The final structure explored in the literature demonstrated how railways compressed space and changed local society in Taiwan. Applying a Marxist lens to transportation, Huang and Kuo argue that the railroad, as a structure, disturbed how distance operated and changed the ways periphery communities were developed. Incorporating the “space-time” compression theory of geographer David Harvey, they state that economic development borne out of capitalism and imperialism fostered the destruction of Chinese government buildings and temples in order to lay rail (90). Showing the increasing number of rail connections to inland cities and decreasing significance of port cities, they further contend that the intrusion of this form of structural order led to unfamiliarity for Taiwanese and loss of a “sense of place,” often rooted in localism (93). In addition to the

Figure 3: Redrawn map of inland versus port city development. Red indicates building, black indicates railroad, blue indicates water. Huang, Po Ju, Urban Form at the Edge, 2013.

establishment of railways, which minimized distance for economic development, the Japanese also built new institutions, such as schools, banks, and colonial administration, which introduced an expansion of spatial power. Symbolically, buildings were able to serve a political purpose, showing the dominance and preeminence of Japanese rule. This study, while theoretically important and complex, could have benefited from direct examination of Taiwanese response to these changes as well.

While the approaches of each journal article, book, or conference paper were different, they all focused on one idea: disruption of the existing social or cultural tradition through changes in the built environment under colonial rule. Although many of these structures, including railways, the gridded city, or stylistically consistent architecture, are all “ordered” in some way, the literature shows how Japanese implementation of these practices changed occupied space and the meanings of the colonized and the colonizer, influencing the common understanding of Taipei today.  
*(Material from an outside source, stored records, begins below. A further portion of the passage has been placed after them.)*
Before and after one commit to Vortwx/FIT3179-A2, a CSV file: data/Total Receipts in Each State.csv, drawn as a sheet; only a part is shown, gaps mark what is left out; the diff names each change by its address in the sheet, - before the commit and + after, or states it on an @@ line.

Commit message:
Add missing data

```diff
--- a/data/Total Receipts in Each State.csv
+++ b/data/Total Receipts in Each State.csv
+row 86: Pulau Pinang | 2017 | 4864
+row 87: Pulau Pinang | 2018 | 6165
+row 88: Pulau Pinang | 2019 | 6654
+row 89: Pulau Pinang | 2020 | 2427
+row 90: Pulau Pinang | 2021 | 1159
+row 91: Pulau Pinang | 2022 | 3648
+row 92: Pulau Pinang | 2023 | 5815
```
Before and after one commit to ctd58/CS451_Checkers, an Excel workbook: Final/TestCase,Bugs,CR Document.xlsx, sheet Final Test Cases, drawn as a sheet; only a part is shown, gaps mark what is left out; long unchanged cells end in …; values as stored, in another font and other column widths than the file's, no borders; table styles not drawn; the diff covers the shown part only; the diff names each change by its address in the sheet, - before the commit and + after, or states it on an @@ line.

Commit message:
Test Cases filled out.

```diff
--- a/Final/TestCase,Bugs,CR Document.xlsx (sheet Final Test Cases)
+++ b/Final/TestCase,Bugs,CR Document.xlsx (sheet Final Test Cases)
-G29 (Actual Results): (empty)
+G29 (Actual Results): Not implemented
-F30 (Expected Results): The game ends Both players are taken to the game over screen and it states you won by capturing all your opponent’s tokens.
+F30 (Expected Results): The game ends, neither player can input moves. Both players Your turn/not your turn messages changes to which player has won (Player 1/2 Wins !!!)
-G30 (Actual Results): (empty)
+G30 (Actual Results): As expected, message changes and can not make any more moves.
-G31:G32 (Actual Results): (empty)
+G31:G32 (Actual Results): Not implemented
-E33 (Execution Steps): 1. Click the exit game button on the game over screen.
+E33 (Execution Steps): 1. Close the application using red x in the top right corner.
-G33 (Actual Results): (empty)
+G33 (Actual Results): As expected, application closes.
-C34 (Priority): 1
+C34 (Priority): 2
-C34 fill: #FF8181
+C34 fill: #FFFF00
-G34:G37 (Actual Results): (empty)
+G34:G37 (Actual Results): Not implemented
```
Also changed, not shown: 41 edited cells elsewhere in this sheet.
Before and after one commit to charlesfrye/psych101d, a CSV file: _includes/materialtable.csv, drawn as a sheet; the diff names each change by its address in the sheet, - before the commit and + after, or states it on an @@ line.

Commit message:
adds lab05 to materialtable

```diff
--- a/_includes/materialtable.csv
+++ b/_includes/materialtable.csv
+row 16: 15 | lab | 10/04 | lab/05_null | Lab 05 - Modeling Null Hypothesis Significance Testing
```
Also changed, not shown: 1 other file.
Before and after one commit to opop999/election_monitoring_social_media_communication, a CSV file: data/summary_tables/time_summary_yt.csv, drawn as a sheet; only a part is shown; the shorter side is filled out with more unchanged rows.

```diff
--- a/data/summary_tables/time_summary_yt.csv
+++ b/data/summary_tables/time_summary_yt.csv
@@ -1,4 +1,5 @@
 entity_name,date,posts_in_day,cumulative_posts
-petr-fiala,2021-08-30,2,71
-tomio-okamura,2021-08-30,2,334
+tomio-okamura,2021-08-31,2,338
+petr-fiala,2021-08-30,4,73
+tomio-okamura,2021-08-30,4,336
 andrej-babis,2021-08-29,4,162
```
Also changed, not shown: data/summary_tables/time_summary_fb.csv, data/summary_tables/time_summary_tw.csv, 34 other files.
Goto, Yasushi. Comparative Study about the City Planning Systems in Taiwan (for the Years 1895–1945) and Korea (for the Years 1912–1945) under Japanese Rule. 2018, https://journals.open.tudelft.nl/index.php/iphs/article/download/2674/2883/

Huang, Po Ju, and Chaolee Kuo. Front and Back of Taipei Railway Stations: Modernity, Hybridity and Diaspora of the Postcolonial City. Queensland University of Technology (QUT), 2013, pp. 86–95, https://eprints.qut.edu.au/80192/1/ISUF_Papers_Master_Document_Final.pdf

Allen, Joseph R. “Mapping the City.” Taipei: City of Displacements, University of Washington Press, 2012. JSTOR, JSTOR, https://www.jstor.org/stable/j.ctvcwn62d.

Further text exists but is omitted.